Segment Start: Record set

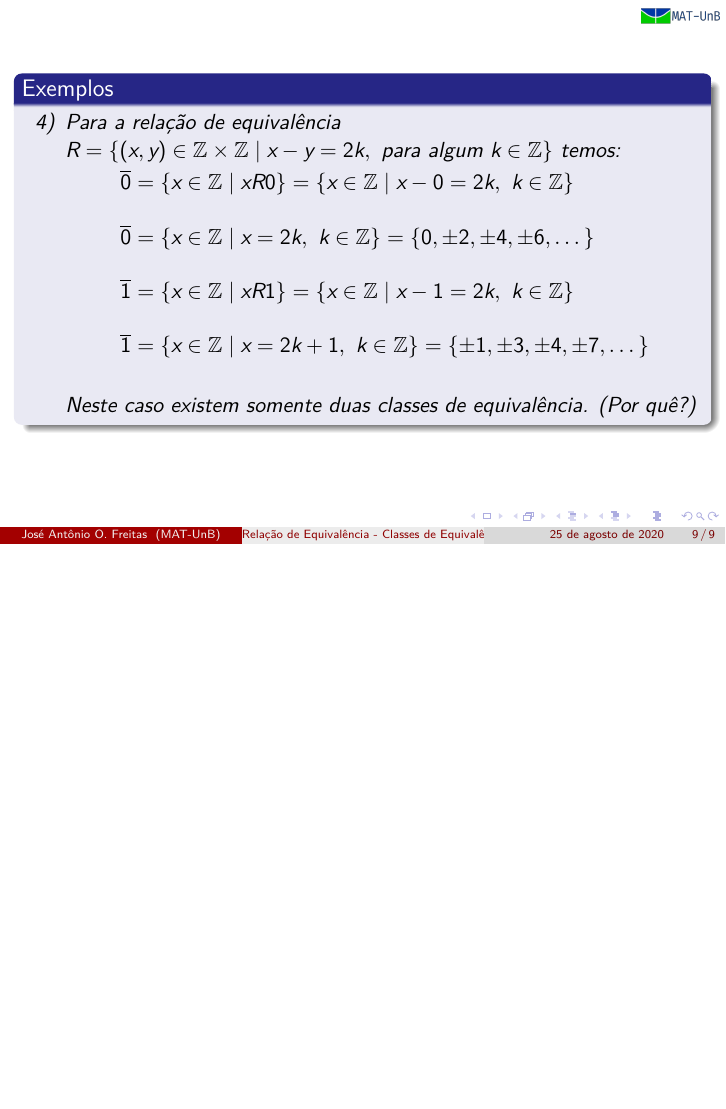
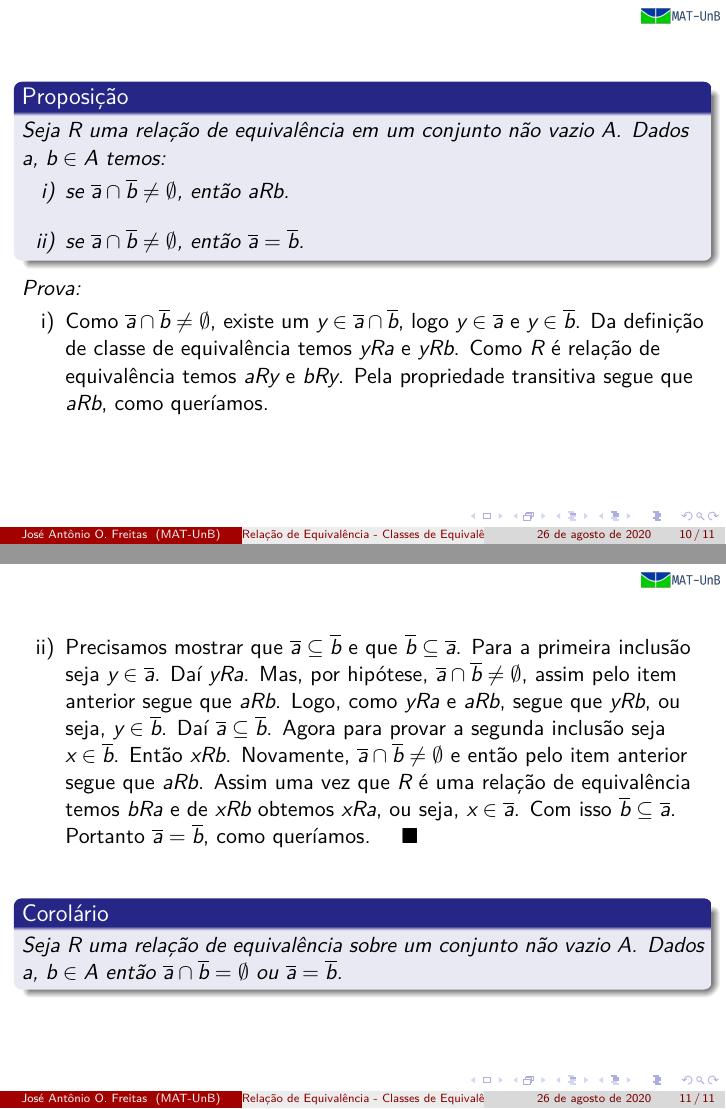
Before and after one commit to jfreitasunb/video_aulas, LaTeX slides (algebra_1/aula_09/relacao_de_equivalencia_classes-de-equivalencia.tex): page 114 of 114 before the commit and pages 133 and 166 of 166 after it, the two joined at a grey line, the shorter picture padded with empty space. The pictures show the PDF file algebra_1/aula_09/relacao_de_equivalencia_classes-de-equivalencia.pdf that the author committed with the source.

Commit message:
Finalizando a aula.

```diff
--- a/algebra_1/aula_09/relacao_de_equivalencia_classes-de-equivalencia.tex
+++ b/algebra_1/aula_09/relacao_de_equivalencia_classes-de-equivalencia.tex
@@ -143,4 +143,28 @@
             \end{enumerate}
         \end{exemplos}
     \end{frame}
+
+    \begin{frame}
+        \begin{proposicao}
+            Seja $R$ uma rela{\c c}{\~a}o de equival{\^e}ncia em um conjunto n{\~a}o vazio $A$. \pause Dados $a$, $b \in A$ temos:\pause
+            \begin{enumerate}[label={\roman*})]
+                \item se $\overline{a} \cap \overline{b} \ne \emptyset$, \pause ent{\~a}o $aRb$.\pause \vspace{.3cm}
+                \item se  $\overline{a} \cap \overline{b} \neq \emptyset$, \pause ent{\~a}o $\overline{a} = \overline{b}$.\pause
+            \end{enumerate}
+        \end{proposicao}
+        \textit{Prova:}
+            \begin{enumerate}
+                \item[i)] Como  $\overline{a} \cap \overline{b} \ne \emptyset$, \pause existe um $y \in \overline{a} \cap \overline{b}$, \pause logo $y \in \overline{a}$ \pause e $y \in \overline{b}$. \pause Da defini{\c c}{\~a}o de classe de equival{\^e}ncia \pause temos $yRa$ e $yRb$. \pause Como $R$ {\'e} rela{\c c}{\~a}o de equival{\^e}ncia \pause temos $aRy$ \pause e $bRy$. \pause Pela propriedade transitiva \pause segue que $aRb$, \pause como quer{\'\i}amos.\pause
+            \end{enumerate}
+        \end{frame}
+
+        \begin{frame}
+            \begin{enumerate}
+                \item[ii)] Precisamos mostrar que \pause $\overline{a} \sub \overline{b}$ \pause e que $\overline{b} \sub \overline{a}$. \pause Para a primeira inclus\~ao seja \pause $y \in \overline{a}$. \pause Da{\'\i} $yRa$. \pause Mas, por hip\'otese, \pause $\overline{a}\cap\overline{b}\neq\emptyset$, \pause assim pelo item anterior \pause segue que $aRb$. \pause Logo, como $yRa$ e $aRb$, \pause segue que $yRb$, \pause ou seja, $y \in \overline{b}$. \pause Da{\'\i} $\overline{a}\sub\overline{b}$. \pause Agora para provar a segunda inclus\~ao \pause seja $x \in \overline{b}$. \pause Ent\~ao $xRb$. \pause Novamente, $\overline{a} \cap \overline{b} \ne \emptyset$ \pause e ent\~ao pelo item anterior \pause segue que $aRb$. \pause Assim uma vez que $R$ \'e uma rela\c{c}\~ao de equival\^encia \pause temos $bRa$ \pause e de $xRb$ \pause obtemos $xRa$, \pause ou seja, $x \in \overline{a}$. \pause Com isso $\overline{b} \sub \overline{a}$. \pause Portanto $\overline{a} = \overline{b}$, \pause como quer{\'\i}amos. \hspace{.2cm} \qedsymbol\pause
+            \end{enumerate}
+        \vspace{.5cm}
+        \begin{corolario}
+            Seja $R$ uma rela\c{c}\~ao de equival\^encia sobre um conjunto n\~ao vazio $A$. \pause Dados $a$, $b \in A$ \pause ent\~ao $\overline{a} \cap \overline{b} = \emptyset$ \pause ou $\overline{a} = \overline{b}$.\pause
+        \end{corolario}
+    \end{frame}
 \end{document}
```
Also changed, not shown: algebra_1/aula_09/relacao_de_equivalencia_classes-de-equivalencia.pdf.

Segment End: Record set

## Exercise description
An exact reproduction of the material above is needed, without its pictures.

## Solution to this exercise
Before and after one commit to jfreitasunb/video_aulas, LaTeX slides (algebra_1/aula_09/relacao_de_equivalencia_classes-de-equivalencia.tex): page 114 of 114 before the commit and pages 133 and 166 of 166 after it, the two joined at a grey line, the shorter picture padded with empty space. The pictures show the PDF file algebra_1/aula_09/relacao_de_equivalencia_classes-de-equivalencia.pdf that the author committed with the source.

Commit message:
Finalizando a aula.

```diff
--- a/algebra_1/aula_09/relacao_de_equivalencia_classes-de-equivalencia.tex
+++ b/algebra_1/aula_09/relacao_de_equivalencia_classes-de-equivalencia.tex
@@ -143,4 +143,28 @@
             \end{enumerate}
         \end{exemplos}
     \end{frame}
+
+    \begin{frame}
+        \begin{proposicao}
+            Seja $R$ uma rela{\c c}{\~a}o de equival{\^e}ncia em um conjunto n{\~a}o vazio $A$. \pause Dados $a$, $b \in A$ temos:\pause
+            \begin{enumerate}[label={\roman*})]
+                \item se $\overline{a} \cap \overline{b} \ne \emptyset$, \pause ent{\~a}o $aRb$.\pause \vspace{.3cm}
+                \item se  $\overline{a} \cap \overline{b} \neq \emptyset$, \pause ent{\~a}o $\overline{a} = \overline{b}$.\pause
+            \end{enumerate}
+        \end{proposicao}
+        \textit{Prova:}
+            \begin{enumerate}
+                \item[i)] Como  $\overline{a} \cap \overline{b} \ne \emptyset$, \pause existe um $y \in \overline{a} \cap \overline{b}$, \pause logo $y \in \overline{a}$ \pause e $y \in \overline{b}$. \pause Da defini{\c c}{\~a}o de classe de equival{\^e}ncia \pause temos $yRa$ e $yRb$. \pause Como $R$ {\'e} rela{\c c}{\~a}o de equival{\^e}ncia \pause temos $aRy$ \pause e $bRy$. \pause Pela propriedade transitiva \pause segue que $aRb$, \pause como quer{\'\i}amos.\pause
+            \end{enumerate}
+        \end{frame}
+
+        \begin{frame}
+            \begin{enumerate}
+                \item[ii)] Precisamos mostrar que \pause $\overline{a} \sub \overline{b}$ \pause e que $\overline{b} \sub \overline{a}$. \pause Para a primeira inclus\~ao seja \pause $y \in \overline{a}$. \pause Da{\'\i} $yRa$. \pause Mas, por hip\'otese, \pause $\overline{a}\cap\overline{b}\neq\emptyset$, \pause assim pelo item anterior \pause segue que $aRb$. \pause Logo, como $yRa$ e $aRb$, \pause segue que $yRb$, \pause ou seja, $y \in \overline{b}$. \pause Da{\'\i} $\overline{a}\sub\overline{b}$. \pause Agora para provar a segunda inclus\~ao \pause seja $x \in \overline{b}$. \pause Ent\~ao $xRb$. \pause Novamente, $\overline{a} \cap \overline{b} \ne \emptyset$ \pause e ent\~ao pelo item anterior \pause segue que $aRb$. \pause Assim uma vez que $R$ \'e uma rela\c{c}\~ao de equival\^encia \pause temos $bRa$ \pause e de $xRb$ \pause obtemos $xRa$, \pause ou seja, $x \in \overline{a}$. \pause Com isso $\overline{b} \sub \overline{a}$. \pause Portanto $\overline{a} = \overline{b}$, \pause como quer{\'\i}amos. \hspace{.2cm} \qedsymbol\pause
+            \end{enumerate}
+        \vspace{.5cm}
+        \begin{corolario}
+            Seja $R$ uma rela\c{c}\~ao de equival\^encia sobre um conjunto n\~ao vazio $A$. \pause Dados $a$, $b \in A$ \pause ent\~ao $\overline{a} \cap \overline{b} = \emptyset$ \pause ou $\overline{a} = \overline{b}$.\pause
+        \end{corolario}
+    \end{frame}
 \end{document}
```
Also changed, not shown: algebra_1/aula_09/relacao_de_equivalencia_classes-de-equivalencia.pdf.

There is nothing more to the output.